To date, he still grows tea on his farm.
He relocated to Nairobi where he got a job at the Kenya Planters Cooperative Union’s (KPCU) coffee mill. He earned a princely sum of Sh20. He would dabble between his work and hawking.
“I would report for duty at 4 pm and work through to 1 am.
I would then make coffee for sale to my colleagues up to 4 am, after which I would proceed to Marigiti (now Wakulima market) to buy vegetables to hawk to mainly Asian families.
I would knock off at 2 pm. That would leave me with two hours to sleep before reporting for duty,” he told the Daily Nation.
Gerald Gikonyo quit his job in 1931 to concentrate on business full-time. The job was difficult as he was required to wake up in the wee hours of the morning and work even during harsh weather conditions.
He went on to partner with Solomon Karanja to secure a hawking license. That same here he opened a shop in his Githioro home in Rwathia and day to day of the business to his step brother Gikonyo Muthuri.
In 1947 everything aligned when together with a couple of friends from Rwathia, they decided to open a hotel in Majengo. He was approached to contribute capital for the venture and he had only Ksh700 of the required Ks3,000.
With his partners, Wacai wa Muhu, Gatu wa Kirubi, Kimani wa Gathere and Macharia Kirubi, they managed to open the hotel and it did exceedingly well.
They opened a second hotel in Eastleigh. Unfortunately, the businesses established by these village mates went up in flames as Kenyans fought for self-rule.
The Rwathia boys, as they came to be known, would team up to own a number of properties in the city.
Leading up to independence, a lot of white settlers began selling their lands and they snapped up this opportunity. They bought a number of buildings in several places including along Tom Mboya street.
They started Magomano and New Kinangop hotels. His wealth grew and he invested in Alfa Hotel, started a distribution company named Rwathia distributors and ventured into real estate. He would also come to be known as the landlord of Sabina Joy.
The entrepreneur ventured in the transport business in the early ‘60s and has no fond memory business. According to Gerald Gikonyo, the business is very risky and has so many unforeseen variables. They owned two buses christened Mwijoyo and Kayi. The seasoned businessman was categorical that he rather invests his money in building since such an investment cannot knock down a pedestrian.

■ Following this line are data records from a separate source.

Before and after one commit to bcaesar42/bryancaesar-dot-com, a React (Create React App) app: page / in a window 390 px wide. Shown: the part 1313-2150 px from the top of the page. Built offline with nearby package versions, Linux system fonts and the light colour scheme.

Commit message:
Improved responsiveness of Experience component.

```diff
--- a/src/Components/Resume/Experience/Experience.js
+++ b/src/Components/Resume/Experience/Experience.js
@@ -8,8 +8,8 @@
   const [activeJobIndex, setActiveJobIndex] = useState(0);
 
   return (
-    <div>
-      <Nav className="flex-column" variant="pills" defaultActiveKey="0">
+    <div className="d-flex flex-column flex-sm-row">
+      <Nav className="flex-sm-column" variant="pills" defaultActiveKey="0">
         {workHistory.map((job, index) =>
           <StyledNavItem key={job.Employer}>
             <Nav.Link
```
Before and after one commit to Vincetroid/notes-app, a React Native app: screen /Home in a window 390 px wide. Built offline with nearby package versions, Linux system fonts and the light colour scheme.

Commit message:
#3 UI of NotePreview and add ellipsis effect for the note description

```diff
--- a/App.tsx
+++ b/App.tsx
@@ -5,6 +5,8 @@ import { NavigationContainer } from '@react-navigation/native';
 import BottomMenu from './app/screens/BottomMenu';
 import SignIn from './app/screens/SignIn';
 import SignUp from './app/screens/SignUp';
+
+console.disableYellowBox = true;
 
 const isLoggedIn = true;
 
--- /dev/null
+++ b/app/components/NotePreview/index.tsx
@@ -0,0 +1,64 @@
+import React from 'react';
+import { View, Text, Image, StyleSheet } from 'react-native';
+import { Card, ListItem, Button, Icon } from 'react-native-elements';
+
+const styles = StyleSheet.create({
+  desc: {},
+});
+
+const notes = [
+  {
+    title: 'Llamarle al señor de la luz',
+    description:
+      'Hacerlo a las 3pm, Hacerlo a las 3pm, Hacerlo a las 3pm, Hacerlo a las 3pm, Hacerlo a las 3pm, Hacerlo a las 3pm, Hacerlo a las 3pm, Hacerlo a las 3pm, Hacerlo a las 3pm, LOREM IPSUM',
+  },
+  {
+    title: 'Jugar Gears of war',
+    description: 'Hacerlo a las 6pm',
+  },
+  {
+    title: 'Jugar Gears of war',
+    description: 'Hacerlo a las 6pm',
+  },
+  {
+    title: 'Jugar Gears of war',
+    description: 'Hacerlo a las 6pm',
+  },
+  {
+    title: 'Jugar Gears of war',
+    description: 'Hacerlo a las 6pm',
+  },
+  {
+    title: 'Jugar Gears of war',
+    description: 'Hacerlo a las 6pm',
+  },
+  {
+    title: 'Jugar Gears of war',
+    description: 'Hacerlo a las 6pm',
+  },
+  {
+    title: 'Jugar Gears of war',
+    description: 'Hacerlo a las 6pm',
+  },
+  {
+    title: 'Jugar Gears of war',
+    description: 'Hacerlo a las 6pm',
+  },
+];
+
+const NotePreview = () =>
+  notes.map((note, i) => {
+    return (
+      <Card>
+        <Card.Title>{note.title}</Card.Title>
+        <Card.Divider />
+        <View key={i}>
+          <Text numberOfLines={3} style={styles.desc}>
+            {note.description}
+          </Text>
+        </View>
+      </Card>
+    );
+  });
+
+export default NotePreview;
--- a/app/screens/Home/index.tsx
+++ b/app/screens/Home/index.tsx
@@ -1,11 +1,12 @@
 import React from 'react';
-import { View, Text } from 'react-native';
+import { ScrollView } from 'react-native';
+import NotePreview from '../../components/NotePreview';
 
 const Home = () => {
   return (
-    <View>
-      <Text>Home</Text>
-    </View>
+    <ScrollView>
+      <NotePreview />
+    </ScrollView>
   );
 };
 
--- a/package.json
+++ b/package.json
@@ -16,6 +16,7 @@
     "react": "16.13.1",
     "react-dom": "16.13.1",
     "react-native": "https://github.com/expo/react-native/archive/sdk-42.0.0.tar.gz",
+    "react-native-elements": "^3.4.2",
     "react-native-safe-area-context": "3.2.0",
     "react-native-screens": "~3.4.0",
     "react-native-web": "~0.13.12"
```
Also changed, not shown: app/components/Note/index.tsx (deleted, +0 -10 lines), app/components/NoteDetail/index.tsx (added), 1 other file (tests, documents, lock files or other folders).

Interestingly, for a man who was the first Kenyan to own a car in the country-he doesn’t know how to drive one.
In the late 50s, he was among those arrested and accused of aiding the Mau Mau fighters. He recalled in an interview on the Standard how they were stripped to their underwear and physically tortured. They would go without food at times and when one of them messed up all of them got punished.
He, however, said it was all worth the freedom we are enjoying today.
Out of Gerald Gikonyo four wives, only one-known as Wangari-is surviving. He has 23 children but has no recollection of the number of grandchildren, great grandchildren and great great grandchildren he has.
“They are probably 200 or 300. I can’t be sure. They are so many that you would require an auditor to verify the actual number,” he told DN
His eldest son, Mr Stephen Karanja, was born in 1936 while his last-born, Mr Javed Kamau, was born in 1972.